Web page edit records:

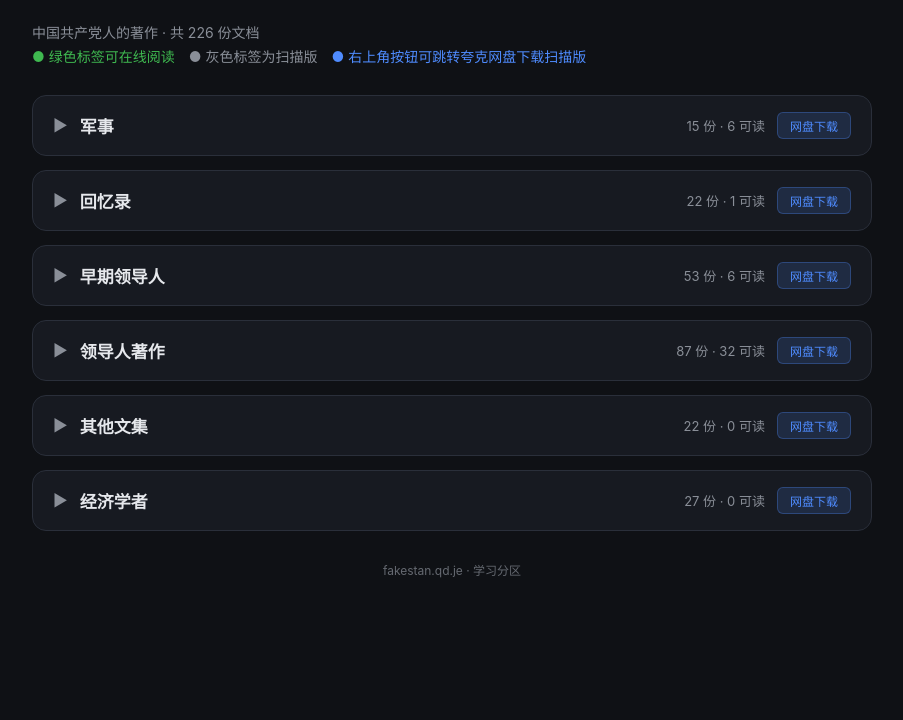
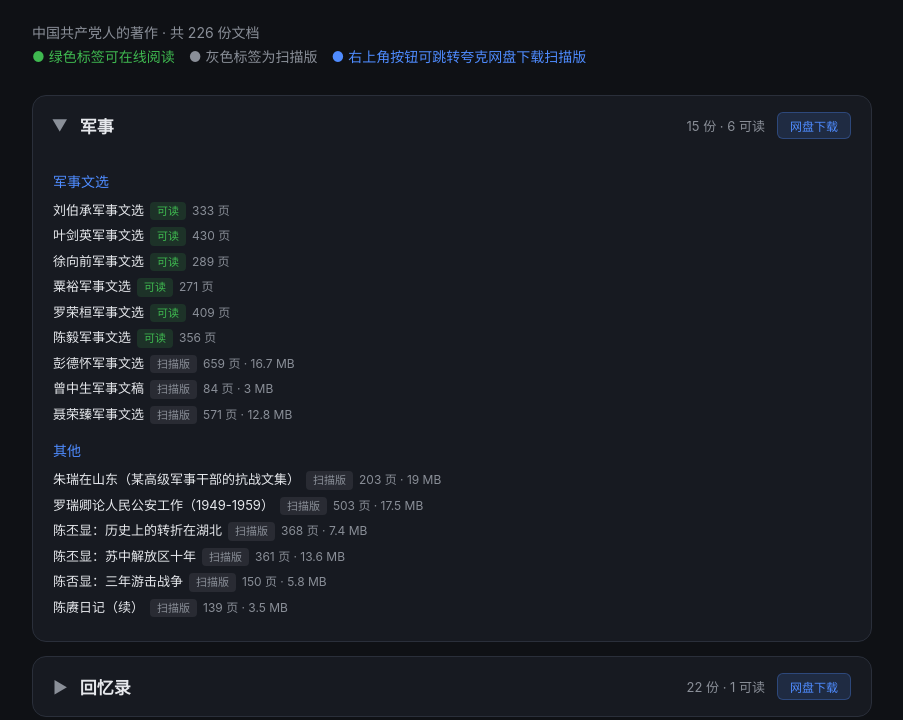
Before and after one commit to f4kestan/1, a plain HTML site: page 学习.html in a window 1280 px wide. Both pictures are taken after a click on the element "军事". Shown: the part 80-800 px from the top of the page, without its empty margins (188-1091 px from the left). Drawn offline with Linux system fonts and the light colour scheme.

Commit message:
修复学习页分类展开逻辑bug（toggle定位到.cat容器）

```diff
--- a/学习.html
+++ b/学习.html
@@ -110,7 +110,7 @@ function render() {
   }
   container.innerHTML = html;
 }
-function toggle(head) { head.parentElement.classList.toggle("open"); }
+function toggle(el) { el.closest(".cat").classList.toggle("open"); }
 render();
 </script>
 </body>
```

### [Task]
Pictures do not belong in the copy. Reproduce the rest of the data exactly.

### [Response area]
Before and after one commit to f4kestan/1, a plain HTML site: page 学习.html in a window 1280 px wide. Both pictures are taken after a click on the element "军事". Shown: the part 80-800 px from the top of the page, without its empty margins (188-1091 px from the left). Drawn offline with Linux system fonts and the light colour scheme.

Commit message:
修复学习页分类展开逻辑bug（toggle定位到.cat容器）

```diff
--- a/学习.html
+++ b/学习.html
@@ -110,7 +110,7 @@ function render() {
   }
   container.innerHTML = html;
 }
-function toggle(head) { head.parentElement.classList.toggle("open"); }
+function toggle(el) { el.closest(".cat").classList.toggle("open"); }
 render();
 </script>
 </body>
```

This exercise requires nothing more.